Ecostudies Institute, in collaboration with Washington Department of Fish and Wildlife and support from many organizations, initiated a study in two large estuaries in north Puget Sound to determine what habitats shorebirds use and in which habitats they feed. We studied Dunlin, an overwintering species, because they are relatively common in the area, but also have likely suffered long-term population declines. We used radio telemetry to determine what estuarine and agricultural habitats they preferred and we used stable isotope measurements of whole blood to estimate the relative use of estuarine vs. upland agricultural zones in their diet. Finally we tested the transferability of distribution models for Dunlin created in the nearby Fraser River delta to the Skagit River delta.

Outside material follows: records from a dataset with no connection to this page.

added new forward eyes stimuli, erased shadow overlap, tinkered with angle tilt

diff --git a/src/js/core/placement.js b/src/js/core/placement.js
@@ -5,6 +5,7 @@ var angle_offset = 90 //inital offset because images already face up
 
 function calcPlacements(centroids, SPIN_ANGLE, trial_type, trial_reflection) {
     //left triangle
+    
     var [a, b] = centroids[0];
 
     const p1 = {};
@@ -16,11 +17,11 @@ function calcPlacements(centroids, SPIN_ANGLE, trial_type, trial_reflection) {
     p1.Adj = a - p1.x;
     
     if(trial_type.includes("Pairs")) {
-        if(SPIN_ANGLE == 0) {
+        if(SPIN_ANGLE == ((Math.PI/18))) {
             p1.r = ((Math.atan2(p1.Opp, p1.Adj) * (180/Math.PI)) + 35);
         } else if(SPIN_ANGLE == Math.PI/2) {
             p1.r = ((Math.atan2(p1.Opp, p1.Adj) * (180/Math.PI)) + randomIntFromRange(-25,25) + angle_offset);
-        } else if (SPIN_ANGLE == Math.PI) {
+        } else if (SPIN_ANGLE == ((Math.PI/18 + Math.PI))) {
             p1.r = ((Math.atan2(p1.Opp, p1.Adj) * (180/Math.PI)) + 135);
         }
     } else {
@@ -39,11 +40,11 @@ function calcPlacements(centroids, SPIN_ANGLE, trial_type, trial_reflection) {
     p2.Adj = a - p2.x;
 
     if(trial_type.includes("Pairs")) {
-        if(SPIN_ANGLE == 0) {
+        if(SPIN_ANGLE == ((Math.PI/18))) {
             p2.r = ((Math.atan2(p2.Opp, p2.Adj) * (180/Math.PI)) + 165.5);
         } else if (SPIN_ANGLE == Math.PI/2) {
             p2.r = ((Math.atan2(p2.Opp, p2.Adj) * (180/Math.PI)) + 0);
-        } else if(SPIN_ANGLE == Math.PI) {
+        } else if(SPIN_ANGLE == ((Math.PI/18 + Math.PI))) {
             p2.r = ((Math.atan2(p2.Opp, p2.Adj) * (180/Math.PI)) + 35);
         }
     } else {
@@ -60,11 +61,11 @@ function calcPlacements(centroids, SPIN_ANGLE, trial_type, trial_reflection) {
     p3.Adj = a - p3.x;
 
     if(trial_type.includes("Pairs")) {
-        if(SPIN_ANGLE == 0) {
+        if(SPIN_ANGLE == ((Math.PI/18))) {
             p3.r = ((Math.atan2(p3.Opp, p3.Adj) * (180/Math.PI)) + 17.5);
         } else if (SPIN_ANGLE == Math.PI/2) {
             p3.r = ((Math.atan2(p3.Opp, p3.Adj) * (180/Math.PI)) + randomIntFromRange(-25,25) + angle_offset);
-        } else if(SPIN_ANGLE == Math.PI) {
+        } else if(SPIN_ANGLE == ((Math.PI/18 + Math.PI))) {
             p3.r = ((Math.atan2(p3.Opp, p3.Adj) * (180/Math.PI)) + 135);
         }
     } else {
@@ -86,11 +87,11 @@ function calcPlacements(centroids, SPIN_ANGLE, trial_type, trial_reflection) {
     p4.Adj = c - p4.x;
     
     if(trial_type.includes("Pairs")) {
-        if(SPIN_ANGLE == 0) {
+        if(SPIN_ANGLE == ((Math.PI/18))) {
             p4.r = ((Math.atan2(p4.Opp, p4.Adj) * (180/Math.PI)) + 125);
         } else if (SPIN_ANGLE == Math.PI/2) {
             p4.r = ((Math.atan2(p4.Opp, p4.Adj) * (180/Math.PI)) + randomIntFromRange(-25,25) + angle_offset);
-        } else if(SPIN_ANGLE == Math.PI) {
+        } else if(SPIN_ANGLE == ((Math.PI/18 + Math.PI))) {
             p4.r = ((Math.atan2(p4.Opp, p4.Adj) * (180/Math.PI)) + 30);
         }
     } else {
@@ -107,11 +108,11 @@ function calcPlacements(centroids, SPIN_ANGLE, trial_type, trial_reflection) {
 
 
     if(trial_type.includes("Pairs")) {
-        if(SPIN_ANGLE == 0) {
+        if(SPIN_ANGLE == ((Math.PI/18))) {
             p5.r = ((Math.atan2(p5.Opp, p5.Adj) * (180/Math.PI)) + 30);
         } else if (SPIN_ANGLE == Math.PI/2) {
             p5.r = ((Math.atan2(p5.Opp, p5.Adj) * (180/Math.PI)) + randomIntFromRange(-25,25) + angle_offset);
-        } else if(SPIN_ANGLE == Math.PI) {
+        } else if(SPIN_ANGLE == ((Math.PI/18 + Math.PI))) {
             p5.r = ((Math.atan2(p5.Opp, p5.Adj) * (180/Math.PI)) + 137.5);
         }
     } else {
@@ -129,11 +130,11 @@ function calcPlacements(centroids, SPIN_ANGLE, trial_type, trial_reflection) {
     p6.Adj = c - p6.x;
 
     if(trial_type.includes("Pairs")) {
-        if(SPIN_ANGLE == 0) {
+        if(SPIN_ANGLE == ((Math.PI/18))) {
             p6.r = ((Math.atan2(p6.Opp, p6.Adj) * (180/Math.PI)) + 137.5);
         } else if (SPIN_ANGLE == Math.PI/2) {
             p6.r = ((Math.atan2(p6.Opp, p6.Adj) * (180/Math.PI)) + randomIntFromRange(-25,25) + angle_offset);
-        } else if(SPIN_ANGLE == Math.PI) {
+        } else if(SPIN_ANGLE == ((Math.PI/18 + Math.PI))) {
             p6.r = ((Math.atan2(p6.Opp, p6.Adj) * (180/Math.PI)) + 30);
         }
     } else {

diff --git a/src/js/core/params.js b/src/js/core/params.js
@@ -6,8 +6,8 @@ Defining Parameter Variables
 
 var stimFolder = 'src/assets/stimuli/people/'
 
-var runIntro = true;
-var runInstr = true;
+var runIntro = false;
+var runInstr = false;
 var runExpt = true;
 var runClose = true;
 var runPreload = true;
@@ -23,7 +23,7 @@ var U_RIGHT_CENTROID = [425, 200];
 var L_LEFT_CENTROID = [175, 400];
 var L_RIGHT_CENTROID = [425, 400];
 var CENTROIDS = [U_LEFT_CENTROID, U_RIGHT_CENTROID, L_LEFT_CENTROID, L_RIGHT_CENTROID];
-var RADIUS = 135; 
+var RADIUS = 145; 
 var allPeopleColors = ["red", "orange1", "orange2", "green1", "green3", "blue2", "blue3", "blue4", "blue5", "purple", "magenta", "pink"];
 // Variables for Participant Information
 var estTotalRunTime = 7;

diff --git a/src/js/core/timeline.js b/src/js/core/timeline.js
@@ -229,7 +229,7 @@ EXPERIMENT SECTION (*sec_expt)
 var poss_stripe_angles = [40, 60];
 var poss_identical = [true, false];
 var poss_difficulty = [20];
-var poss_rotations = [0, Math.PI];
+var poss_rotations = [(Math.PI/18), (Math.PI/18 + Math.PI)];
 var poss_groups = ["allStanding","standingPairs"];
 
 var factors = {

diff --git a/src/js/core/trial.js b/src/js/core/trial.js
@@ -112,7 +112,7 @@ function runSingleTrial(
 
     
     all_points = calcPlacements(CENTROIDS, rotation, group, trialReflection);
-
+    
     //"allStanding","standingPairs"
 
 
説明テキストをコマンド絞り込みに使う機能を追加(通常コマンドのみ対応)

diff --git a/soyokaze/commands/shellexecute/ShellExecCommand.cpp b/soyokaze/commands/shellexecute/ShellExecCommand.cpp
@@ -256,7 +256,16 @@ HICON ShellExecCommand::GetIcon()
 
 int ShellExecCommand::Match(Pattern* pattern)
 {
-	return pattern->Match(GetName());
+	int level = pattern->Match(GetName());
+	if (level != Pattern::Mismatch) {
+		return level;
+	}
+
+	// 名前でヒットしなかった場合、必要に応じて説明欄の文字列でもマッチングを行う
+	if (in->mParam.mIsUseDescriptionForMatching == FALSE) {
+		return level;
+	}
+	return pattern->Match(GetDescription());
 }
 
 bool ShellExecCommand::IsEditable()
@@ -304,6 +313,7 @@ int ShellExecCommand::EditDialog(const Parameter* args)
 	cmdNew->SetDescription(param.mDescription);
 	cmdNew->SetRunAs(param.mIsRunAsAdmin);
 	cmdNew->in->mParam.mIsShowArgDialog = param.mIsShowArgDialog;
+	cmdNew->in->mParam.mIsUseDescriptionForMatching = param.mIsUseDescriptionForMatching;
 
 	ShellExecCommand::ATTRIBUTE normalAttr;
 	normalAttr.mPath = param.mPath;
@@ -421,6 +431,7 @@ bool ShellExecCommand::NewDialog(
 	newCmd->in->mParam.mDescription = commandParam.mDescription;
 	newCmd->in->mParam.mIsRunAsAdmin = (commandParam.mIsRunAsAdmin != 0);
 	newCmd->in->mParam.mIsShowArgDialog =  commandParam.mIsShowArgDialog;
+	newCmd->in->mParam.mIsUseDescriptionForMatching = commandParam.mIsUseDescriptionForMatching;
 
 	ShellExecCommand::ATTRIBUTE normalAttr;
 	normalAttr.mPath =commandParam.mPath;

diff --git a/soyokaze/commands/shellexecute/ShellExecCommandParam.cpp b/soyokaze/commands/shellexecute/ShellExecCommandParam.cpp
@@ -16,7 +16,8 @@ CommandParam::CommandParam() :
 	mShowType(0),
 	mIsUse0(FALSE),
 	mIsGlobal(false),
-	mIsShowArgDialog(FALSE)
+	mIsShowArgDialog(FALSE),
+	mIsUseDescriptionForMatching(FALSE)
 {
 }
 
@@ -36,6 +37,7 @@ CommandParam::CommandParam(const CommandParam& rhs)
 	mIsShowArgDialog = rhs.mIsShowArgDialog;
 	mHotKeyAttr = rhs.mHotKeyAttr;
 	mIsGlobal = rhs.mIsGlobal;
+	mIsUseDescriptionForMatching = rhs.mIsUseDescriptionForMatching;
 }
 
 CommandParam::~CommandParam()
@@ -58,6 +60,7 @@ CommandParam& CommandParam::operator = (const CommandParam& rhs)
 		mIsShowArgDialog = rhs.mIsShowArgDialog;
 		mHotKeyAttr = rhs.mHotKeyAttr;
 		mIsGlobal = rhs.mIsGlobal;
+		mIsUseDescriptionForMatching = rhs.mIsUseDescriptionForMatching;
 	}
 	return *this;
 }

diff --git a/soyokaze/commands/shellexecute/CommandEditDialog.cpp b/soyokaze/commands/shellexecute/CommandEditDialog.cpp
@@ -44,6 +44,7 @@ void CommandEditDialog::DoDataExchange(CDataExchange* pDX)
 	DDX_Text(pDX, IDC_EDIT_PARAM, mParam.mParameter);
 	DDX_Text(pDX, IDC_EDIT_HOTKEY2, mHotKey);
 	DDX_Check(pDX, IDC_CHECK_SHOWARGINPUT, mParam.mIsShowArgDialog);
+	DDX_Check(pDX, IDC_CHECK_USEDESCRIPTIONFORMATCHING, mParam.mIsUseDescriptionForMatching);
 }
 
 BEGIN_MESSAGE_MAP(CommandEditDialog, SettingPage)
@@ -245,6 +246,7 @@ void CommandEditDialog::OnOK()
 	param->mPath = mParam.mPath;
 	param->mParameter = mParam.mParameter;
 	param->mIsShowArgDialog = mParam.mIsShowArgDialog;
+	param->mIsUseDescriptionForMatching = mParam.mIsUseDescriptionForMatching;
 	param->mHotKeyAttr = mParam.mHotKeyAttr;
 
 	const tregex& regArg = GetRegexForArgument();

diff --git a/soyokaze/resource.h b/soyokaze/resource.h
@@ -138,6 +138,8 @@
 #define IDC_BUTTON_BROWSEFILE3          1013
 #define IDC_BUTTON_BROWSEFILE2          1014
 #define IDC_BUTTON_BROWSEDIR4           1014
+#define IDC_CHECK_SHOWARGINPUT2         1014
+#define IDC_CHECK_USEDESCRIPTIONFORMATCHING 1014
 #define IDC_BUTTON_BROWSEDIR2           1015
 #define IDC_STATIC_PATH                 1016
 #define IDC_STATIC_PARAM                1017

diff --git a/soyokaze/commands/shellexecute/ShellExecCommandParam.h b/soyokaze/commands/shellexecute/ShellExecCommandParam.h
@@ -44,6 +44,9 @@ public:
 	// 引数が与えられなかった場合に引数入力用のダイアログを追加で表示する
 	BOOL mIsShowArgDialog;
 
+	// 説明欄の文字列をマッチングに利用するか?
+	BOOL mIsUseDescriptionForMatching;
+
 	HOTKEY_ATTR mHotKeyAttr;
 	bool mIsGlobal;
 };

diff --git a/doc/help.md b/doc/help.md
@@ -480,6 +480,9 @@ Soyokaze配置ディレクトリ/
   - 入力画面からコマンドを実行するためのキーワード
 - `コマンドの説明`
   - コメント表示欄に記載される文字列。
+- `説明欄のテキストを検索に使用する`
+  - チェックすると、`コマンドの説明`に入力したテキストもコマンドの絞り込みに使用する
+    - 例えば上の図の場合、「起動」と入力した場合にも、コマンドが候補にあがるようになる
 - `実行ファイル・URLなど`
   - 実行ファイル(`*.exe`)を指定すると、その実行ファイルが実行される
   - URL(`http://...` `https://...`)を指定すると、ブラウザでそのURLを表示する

Shorebirds are a conspicuous feature in coastal estuaries of Washington, and over 30,000 Dunlin winter in North Puget Sound. These long-distance travelers rely on intertidal habitats and adjacent agricultural lands as refueling sites during migration and for overwintering. With over 85% of estuarine habitats in north Puget Sound converted to agriculture, understanding how individual shorebirds navigate this highly altered landscape is critical for crafting long-term conservation strategies.
- Using mist-nets and net guns, we radio-tagged 168 Dunlin over 3 winters and tracked them from the ground and with fixed-wing aircraft.
- We found Dunlin preferred tide flat and low marsh habitats over all other habitats, including agricultural cover types.
- Despite their preference for estuarine habitats, isotopes indicated that Dunlin obtained about 62%